### Data excerpts
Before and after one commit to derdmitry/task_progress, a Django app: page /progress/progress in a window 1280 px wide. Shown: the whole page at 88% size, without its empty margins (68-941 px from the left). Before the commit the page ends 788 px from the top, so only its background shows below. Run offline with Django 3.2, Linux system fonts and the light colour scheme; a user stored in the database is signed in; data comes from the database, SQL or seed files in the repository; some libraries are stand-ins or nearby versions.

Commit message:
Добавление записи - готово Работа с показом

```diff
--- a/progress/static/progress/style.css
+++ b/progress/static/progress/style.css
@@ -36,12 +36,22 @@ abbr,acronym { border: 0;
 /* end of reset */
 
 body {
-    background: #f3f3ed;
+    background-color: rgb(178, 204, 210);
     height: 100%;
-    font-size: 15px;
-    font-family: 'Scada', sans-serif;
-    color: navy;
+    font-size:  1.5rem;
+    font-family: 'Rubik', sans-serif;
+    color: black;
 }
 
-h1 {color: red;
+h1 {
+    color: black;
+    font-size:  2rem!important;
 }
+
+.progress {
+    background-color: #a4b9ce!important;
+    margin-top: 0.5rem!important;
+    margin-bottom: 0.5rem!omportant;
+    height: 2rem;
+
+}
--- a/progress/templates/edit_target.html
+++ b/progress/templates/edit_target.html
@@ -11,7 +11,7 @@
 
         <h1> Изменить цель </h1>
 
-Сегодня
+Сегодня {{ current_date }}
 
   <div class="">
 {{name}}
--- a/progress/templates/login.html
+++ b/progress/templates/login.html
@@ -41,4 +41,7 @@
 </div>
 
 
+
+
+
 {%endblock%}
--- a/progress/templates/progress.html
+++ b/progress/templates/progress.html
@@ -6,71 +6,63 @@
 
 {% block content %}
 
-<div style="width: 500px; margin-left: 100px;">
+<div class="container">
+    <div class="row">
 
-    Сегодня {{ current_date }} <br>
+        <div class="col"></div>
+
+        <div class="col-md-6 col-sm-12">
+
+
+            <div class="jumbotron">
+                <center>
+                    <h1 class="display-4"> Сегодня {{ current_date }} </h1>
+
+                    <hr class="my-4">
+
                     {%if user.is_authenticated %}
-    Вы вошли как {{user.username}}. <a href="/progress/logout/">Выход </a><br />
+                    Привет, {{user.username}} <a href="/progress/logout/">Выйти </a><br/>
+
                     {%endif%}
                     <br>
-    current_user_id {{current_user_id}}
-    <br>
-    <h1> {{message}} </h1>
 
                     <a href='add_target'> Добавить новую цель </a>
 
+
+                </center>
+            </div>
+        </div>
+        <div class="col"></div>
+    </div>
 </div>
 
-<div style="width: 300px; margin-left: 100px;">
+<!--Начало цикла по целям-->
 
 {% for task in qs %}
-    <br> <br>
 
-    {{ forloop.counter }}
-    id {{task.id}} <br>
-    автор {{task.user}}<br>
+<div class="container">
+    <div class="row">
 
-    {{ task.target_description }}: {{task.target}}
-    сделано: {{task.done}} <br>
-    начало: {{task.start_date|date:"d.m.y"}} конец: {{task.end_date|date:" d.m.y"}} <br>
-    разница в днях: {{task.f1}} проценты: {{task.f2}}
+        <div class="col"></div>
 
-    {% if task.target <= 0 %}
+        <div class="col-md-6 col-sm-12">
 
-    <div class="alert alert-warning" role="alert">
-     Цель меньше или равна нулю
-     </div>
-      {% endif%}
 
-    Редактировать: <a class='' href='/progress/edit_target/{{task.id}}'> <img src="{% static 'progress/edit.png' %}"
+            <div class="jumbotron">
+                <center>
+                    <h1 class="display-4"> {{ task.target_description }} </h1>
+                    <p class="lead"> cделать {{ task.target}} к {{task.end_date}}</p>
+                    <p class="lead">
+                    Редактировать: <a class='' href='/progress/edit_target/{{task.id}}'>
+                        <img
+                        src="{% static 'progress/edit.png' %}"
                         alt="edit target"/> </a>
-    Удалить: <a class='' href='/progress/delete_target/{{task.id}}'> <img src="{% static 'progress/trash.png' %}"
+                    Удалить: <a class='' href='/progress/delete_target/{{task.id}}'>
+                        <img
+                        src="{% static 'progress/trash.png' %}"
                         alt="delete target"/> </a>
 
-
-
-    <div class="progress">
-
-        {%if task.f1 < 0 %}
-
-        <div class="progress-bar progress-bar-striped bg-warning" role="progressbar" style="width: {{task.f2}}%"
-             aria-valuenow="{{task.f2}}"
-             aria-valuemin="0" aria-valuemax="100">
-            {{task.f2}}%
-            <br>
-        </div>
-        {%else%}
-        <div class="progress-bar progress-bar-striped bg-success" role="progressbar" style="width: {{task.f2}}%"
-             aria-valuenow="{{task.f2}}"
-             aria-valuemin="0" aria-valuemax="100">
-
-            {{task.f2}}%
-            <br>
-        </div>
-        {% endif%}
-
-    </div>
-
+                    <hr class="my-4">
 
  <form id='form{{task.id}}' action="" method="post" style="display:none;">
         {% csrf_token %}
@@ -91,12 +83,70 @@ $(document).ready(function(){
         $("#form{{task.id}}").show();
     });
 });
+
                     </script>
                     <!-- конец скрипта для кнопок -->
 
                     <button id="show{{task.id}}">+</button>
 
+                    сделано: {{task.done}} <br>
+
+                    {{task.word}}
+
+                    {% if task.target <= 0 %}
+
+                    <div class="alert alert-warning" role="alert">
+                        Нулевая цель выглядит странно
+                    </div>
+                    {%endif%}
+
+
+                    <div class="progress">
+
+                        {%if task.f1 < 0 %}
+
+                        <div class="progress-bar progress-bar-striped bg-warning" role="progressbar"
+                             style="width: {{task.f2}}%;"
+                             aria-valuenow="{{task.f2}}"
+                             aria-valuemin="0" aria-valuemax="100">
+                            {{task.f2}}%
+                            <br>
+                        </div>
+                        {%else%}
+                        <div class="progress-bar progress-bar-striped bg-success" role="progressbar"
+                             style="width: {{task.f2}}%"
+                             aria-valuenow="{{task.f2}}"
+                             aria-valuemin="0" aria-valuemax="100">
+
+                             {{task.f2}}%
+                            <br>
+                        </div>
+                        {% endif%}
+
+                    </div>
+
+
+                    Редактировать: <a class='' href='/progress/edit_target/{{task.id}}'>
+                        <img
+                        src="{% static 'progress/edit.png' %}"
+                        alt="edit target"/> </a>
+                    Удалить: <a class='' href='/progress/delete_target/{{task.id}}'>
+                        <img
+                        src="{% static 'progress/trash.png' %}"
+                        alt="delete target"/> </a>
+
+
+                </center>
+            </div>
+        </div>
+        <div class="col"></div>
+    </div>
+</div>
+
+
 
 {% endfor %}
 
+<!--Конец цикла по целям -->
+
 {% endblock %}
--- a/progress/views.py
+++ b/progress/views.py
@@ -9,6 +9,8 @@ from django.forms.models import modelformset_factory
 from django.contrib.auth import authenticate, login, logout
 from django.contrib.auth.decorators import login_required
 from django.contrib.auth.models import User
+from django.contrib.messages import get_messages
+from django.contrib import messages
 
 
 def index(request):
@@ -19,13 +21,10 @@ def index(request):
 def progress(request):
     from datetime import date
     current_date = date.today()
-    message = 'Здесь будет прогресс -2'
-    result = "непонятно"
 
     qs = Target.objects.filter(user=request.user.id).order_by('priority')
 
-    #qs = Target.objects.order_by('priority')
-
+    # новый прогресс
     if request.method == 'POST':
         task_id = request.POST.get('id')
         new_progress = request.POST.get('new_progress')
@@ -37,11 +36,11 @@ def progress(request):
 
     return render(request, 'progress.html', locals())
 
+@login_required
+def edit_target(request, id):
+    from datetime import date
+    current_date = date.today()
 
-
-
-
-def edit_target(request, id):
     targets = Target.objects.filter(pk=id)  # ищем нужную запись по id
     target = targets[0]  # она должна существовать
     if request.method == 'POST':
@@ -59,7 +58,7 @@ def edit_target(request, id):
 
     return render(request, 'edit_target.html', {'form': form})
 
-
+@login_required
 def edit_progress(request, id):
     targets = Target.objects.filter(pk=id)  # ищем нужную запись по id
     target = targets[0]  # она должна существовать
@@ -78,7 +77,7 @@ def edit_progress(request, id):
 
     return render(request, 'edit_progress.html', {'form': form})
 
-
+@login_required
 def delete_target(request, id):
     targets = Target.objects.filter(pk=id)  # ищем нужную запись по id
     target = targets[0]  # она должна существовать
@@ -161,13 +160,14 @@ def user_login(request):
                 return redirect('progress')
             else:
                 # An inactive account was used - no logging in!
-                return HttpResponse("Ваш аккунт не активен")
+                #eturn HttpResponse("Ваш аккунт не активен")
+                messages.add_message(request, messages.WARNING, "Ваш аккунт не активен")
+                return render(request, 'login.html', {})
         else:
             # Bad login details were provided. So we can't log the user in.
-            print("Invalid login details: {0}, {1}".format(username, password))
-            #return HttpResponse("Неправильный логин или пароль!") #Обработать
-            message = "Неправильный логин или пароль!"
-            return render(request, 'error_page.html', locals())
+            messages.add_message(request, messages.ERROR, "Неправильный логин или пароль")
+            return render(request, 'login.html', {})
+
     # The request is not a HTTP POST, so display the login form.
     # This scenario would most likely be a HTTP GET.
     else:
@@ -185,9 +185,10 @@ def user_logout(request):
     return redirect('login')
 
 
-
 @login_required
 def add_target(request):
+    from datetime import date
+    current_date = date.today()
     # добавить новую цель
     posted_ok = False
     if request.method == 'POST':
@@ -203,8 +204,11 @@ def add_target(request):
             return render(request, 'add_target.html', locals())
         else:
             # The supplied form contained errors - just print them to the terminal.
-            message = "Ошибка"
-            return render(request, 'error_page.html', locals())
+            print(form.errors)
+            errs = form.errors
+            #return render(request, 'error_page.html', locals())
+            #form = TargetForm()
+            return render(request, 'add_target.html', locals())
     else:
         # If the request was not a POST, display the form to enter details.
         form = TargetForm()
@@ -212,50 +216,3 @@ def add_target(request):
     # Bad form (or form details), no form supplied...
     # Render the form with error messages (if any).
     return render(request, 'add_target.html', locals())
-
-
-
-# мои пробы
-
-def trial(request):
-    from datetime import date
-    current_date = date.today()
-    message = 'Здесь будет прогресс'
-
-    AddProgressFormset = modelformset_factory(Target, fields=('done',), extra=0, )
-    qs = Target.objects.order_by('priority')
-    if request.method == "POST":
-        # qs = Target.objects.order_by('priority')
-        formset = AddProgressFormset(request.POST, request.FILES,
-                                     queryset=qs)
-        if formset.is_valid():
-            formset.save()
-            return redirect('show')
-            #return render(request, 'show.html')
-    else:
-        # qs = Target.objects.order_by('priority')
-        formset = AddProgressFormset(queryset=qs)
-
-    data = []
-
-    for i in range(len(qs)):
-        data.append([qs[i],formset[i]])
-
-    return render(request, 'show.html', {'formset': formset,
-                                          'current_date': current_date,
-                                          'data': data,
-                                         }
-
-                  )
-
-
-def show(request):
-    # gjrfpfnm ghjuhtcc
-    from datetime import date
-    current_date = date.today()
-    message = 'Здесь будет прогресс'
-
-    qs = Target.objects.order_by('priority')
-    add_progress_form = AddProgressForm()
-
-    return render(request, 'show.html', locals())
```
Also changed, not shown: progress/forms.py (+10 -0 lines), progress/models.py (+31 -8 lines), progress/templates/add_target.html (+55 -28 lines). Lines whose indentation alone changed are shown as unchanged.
######
▶ Exercise aim: Scan the entries above for the word "сделано" and collect each line holding it.

▶ Task result:
-    сделано: {{task.done}} <br>
+                    сделано: {{task.done}} <br>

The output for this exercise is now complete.